While my title is not exactly accurate, as I’m back home in St. Louis now, I wanted to get in one more post wrapping up my coverage of last week’s Symi Symposium in Paros, Greece. I also want to thank the folks at the Andreas G. Papandreou Foundation for inviting me to attend the symposium — it was a great time, and a week full of learning.
The final symposium session I attended (on Friday) addressed the important issue of climate change in the developing world. Moderated by Kumi Naidoo of South Africa-based NGO CIVICUS: World Alliance for Citizen Participation, the speakers at the session focused on the challenges climate change presents to the world’s poorer nations: namely, that while these countries historically have had the lowest levels of greenhouse gas emissions, they will likely be hit the hardest and fastest by the effects of global warming.
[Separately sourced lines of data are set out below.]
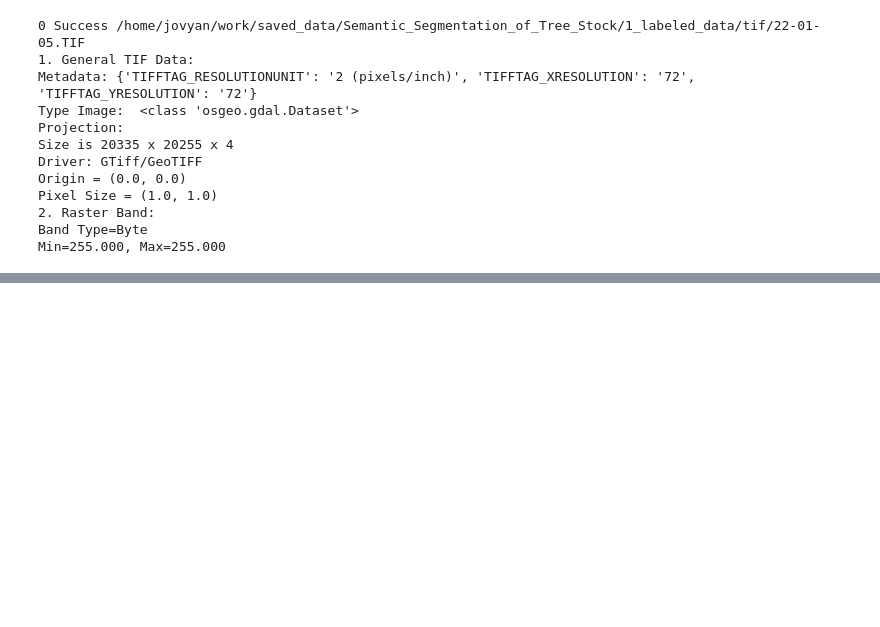
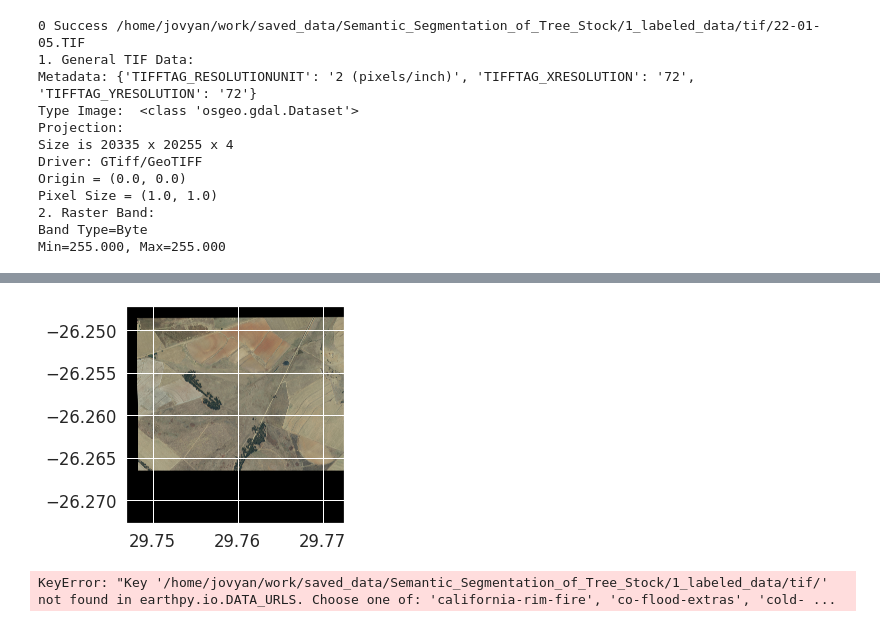
Before and after one commit to lgiesen/DL-Semantic-Segmentation-of-Tree-Stock-in-South-Africa-Using-Satellite-Images, a Jupyter notebook: main.ipynb, the cells around one changed output, grey strips where cells are left out. Cells and saved outputs as stored; diff of their text form; code cells hidden in the pictures; blank space fills up the shorter version.

Commit message:
feat: :sparkles: crop & visualize tif

```diff
--- a/main.ipynb
+++ b/main.ipynb
@@ -163,3 +166,15 @@ Pixel Size = (1.0, 1.0)
 2. Raster Band:
 Band Type=Byte
 Min=255.000, Max=255.000
+# %%
+# extract logic from load_tif function
+# load_tif(path_labels + "labels-jp2-tif-22.01-05.tif")
+tif_filepath = path_labels + "labels-jp2-tif-22.01-05.tif"
+if not os.path.isfile(tif_filepath):
+        print("Filepath exists:", os.path.isfile(tif_filepath))
+else:
+    labeled_data = gdal.Open(tif_filepath)
+    if labeled_data:
+        print("0 Success", tif_filepath)
+        inspect_tif(labeled_data)
+    else: print("1 Failure", tif_filepath) #"File cannot be loaded." #"Filepath exists: ", os.path.isfile(tif_filepath),
@@ -174,0 +213,6 @@ Min=255.000, Max=255.000
+# %%
+def preview_tif(tif_filepath):
+    if os.path.isfile(tif_filepath):
+        img = rasterio.open(tif_filepath)
+        show(img)
+    else: print("File does not exist.")
@@ -174,0 +269,4 @@ Min=255.000, Max=255.000
+# %%
+bbox = (upper_left_x,upper_left_y,lower_right_x,lower_right_y) #(upper_left_x,upper_left_y,lower_right_x,lower_right_y)
+cropped_raster = os.getcwd()+'/2_cutouts/cropped_raster.tif'
+gdal.Translate(cropped_raster, example_tif, projWin = bbox)
@@ -174,0 +296,36 @@ Min=255.000, Max=255.000
+# %%
+preview_tif(cropped_raster)
+# %% [output]
+[figure, added]
+# %%
+import seaborn as sns
+import numpy as np
+from shapely.geometry import mapping
+import rioxarray as rxr
+import xarray as xr
+import geopandas as gpd
+
+import earthpy as et
+import earthpy.plot as ep
+
+# Prettier plotting with seaborn
+sns.set(font_scale=1.5)
+
+# Get data and set working directory
+et.data.get_data(path_labels)
+#os.chdir(os.path.join(et.io.HOME, 'earth-analytics','data'))
+
+# 2. Open Raster and Vector Layers
+lidar_chm_path = example_tif
+
+lidar_chm_im = rxr.open_rasterio(example_tif,
+                                 masked=True).squeeze()
+
+f, ax = plt.subplots(figsize=(10, 5))
+lidar_chm_im.plot.imshow()
+ax.set(title="Example TIF")
+
+ax.set_axis_off()
+plt.show()
+# %% [output]
+KeyError: "Key '/home/jovyan/work/saved_data/Semantic_Segmentation_of_Tree_Stock/1_labeled_data/tif/' not found in earthpy.io.DATA_URLS. Choose one of: 'california-rim-fire', 'co-flood-extras', 'cold- ...
```
Also changed, not shown: parts of 27 cells of this notebook.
Speakers addressed the issues of inequality tied up in the climate change debate, the notion of environmental justice, and specific problems, such as deforestation, that will increase the level of suffering endured by the world’s poorest citizens.
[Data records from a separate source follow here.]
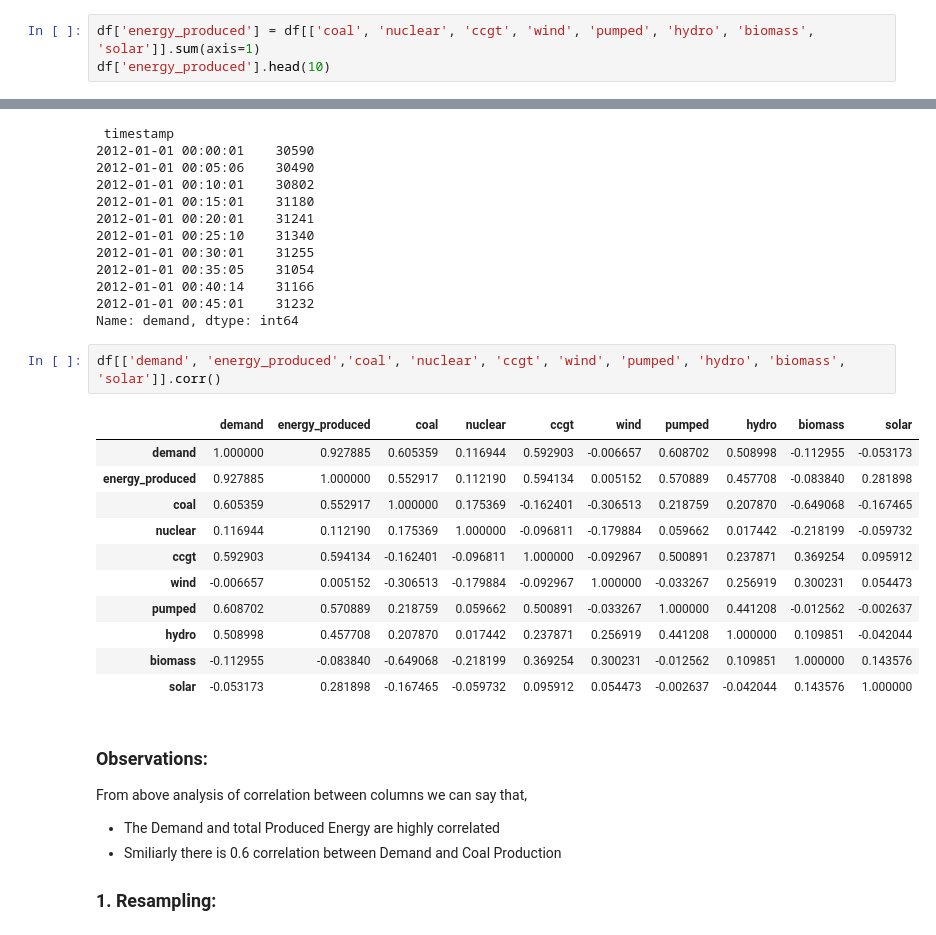
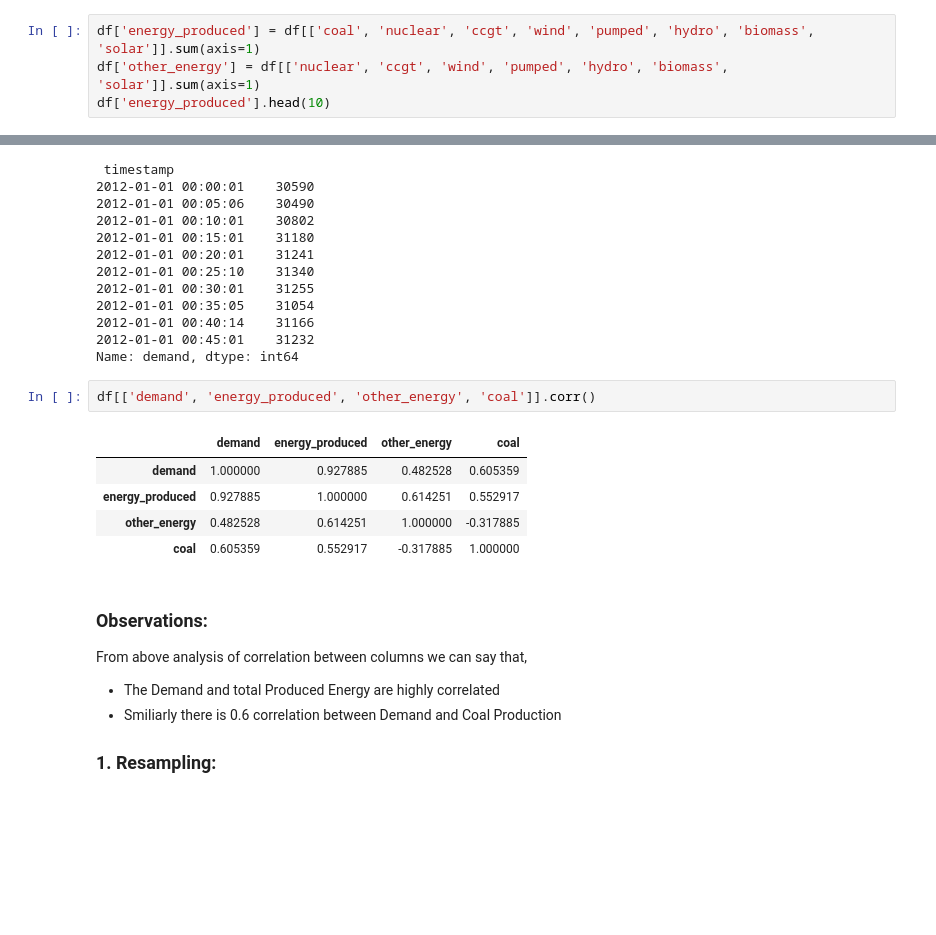
Before and after one commit to bhadreshpsavani/TimeSerierAnalysisOnCoalConsumption, a Jupyter notebook: CoalConsumptionAnalysis.ipynb, the cells around one changed output, grey strips where cells are left out. Saved outputs shown, nothing was run; the diff lists cells and outputs as text; blank space fills up the shorter version.

```diff
--- a/CoalConsumptionAnalysis.ipynb
+++ b/CoalConsumptionAnalysis.ipynb
@@ -69,6 +85,7 @@ From above data we can say that coal and CCGT is contributing maximum in the Ene
 df.columns = [item.strip() for item in list(df.columns)]
 # %%
 df['energy_produced'] = df[['coal', 'nuclear', 'ccgt', 'wind', 'pumped', 'hydro', 'biomass', 'solar']].sum(axis=1)
+df['other_energy'] = df[['nuclear', 'ccgt', 'wind', 'pumped', 'hydro', 'biomass', 'solar']].sum(axis=1)
 df['energy_produced'].head(10)
 # %% [output]
  timestamp
@@ -99,19 +116,13 @@ df['demand'].head(10)
 2012-01-01 00:45:01    31232
 Name: demand, dtype: int64
 # %%
-df[['demand', 'energy_produced','coal', 'nuclear', 'ccgt', 'wind', 'pumped', 'hydro', 'biomass', 'solar']].corr()
+df[['demand', 'energy_produced', 'other_energy', 'coal']].corr()
 # %% [output]
-|  | demand | energy_produced | coal | nuclear | ccgt | wind | pumped | hydro | biomass | solar |
-| demand | 1.000000 | 0.927885 | 0.605359 | 0.116944 | 0.592903 | -0.006657 | 0.608702 | 0.508998 | -0.112955 | -0.053173 |
-| energy_produced | 0.927885 | 1.000000 | 0.552917 | 0.112190 | 0.594134 | 0.005152 | 0.570889 | 0.457708 | -0.083840 | 0.281898 |
-| coal | 0.605359 | 0.552917 | 1.000000 | 0.175369 | -0.162401 | -0.306513 | 0.218759 | 0.207870 | -0.649068 | -0.167465 |
-| nuclear | 0.116944 | 0.112190 | 0.175369 | 1.000000 | -0.096811 | -0.179884 | 0.059662 | 0.017442 | -0.218199 | -0.059732 |
-| ccgt | 0.592903 | 0.594134 | -0.162401 | -0.096811 | 1.000000 | -0.092967 | 0.500891 | 0.237871 | 0.369254 | 0.095912 |
-| wind | -0.006657 | 0.005152 | -0.306513 | -0.179884 | -0.092967 | 1.000000 | -0.033267 | 0.256919 | 0.300231 | 0.054473 |
-| pumped | 0.608702 | 0.570889 | 0.218759 | 0.059662 | 0.500891 | -0.033267 | 1.000000 | 0.441208 | -0.012562 | -0.002637 |
-| hydro | 0.508998 | 0.457708 | 0.207870 | 0.017442 | 0.237871 | 0.256919 | 0.441208 | 1.000000 | 0.109851 | -0.042044 |
-| biomass | -0.112955 | -0.083840 | -0.649068 | -0.218199 | 0.369254 | 0.300231 | -0.012562 | 0.109851 | 1.000000 | 0.143576 |
-| solar | -0.053173 | 0.281898 | -0.167465 | -0.059732 | 0.095912 | 0.054473 | -0.002637 | -0.042044 | 0.143576 | 1.000000 |
+|  | demand | energy_produced | other_energy | coal |
+| demand | 1.000000 | 0.927885 | 0.482528 | 0.605359 |
+| energy_produced | 0.927885 | 1.000000 | 0.614251 | 0.552917 |
+| other_energy | 0.482528 | 0.614251 | 1.000000 | -0.317885 |
+| coal | 0.605359 | 0.552917 | -0.317885 | 1.000000 |
 # %% [markdown]
 ### Observations:
 From above analysis of correlation between columns we can say that,
```
Also changed, not shown: parts of 34 cells of this notebook.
Friday evening, all of us gathered in the village of Naoussa for a closing ceremony. It was quite an event, as media crews were on hand to hear concluding comments by a number of symposium participants, and our gracious host, George Papandreou. We concluded with a wonderful Greek dinner (and real Greek food is incredible).
Yes, this is a bit lighter than some of the previous posts from the symposium — I’m blaming it on jet lag! If you have questions or comments on any of these issues, fire away!
Photo: Symi Symposium Closing Ceremony. From left to right: Gerd Leipold, Executive Director of Greenpeace International; Misha Glenny, writer and editor (formerly of the BBC); George Papandreou, president of the Panhellenic Socialist Movement and the Socialist International, and former foreign minister of Greece. Photo courtesy of http://www.papandreou.gr
Crossposted at Green Options